WHAT YOU WILL DO » Report how many lines of the records below include the word "height". Give nothing but the number.

--------------------------------

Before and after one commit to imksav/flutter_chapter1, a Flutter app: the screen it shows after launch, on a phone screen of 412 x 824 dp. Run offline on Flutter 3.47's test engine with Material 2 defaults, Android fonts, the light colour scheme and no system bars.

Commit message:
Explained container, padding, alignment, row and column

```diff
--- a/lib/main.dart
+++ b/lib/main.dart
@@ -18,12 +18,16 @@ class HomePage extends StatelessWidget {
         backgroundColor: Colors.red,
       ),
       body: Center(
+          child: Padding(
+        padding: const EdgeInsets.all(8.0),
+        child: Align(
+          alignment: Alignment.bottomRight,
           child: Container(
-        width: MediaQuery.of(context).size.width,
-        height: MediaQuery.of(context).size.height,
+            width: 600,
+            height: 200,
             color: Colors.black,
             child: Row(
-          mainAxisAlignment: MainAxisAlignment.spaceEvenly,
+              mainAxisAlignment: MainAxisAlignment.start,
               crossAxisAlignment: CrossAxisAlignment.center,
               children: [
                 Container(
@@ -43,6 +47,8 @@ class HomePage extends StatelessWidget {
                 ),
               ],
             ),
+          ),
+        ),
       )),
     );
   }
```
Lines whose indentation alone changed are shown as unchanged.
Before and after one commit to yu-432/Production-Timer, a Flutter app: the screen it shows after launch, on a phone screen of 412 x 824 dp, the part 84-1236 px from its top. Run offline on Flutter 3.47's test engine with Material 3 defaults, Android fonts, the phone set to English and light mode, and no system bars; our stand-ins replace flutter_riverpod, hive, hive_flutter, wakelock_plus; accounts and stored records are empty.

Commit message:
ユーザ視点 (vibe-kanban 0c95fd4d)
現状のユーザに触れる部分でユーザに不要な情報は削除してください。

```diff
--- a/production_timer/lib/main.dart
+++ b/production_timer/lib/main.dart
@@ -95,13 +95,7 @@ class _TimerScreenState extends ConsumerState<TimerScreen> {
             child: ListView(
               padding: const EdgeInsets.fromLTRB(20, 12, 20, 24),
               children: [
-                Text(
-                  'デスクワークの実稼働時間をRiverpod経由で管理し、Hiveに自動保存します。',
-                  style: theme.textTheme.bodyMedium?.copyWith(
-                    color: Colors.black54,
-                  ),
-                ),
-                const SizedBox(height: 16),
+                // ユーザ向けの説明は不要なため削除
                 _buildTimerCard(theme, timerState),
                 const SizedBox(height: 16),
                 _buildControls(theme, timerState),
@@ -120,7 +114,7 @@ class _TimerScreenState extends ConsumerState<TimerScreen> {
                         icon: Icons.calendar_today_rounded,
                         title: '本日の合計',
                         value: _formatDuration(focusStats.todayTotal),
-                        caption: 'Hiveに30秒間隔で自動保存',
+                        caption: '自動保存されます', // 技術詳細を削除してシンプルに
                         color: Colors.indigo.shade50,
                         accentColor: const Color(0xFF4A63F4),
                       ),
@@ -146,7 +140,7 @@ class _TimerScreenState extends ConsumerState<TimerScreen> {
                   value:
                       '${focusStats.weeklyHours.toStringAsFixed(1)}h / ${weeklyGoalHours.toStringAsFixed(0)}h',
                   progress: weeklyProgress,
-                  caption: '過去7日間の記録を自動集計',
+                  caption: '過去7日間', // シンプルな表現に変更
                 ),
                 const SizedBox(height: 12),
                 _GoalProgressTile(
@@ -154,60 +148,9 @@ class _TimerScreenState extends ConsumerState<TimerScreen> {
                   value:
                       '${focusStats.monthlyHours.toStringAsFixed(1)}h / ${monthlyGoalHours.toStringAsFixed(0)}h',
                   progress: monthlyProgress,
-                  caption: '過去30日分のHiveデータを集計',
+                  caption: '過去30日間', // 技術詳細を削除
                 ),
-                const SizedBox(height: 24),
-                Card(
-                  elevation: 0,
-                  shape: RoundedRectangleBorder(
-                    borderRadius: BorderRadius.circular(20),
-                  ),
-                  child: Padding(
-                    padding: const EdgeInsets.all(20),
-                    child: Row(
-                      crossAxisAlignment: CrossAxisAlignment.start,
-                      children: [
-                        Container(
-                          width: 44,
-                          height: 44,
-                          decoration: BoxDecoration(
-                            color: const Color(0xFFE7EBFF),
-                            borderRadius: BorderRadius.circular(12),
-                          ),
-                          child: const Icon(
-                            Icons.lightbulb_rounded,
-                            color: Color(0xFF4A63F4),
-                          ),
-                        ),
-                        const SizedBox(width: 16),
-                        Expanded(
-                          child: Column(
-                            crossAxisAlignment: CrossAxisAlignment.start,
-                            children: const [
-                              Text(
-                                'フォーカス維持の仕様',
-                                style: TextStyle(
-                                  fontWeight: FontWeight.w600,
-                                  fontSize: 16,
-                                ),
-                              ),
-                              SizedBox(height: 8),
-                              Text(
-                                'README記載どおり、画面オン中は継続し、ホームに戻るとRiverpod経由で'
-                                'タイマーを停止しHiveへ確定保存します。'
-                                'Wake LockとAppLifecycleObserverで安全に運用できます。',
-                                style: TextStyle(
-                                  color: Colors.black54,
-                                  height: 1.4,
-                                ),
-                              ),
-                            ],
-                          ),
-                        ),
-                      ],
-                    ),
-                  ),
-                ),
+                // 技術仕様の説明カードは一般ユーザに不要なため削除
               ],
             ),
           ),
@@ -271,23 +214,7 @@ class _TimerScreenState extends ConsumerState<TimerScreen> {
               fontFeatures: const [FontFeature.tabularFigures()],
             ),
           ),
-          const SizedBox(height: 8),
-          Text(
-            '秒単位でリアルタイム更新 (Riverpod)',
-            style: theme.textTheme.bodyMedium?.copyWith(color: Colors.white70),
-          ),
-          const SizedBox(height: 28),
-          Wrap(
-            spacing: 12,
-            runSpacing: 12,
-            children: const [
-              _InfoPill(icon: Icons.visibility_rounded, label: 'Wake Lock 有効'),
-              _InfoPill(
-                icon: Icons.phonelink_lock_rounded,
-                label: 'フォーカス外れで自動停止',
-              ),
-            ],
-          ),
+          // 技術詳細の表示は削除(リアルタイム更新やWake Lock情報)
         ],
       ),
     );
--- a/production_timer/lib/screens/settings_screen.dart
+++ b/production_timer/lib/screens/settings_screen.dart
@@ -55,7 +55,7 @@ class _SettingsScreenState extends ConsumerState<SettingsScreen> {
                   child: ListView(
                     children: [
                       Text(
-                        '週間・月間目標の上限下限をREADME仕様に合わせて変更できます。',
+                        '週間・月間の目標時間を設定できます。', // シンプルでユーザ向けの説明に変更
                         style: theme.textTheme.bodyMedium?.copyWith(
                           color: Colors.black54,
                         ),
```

--------------------------------

RESPONSE AREA » 11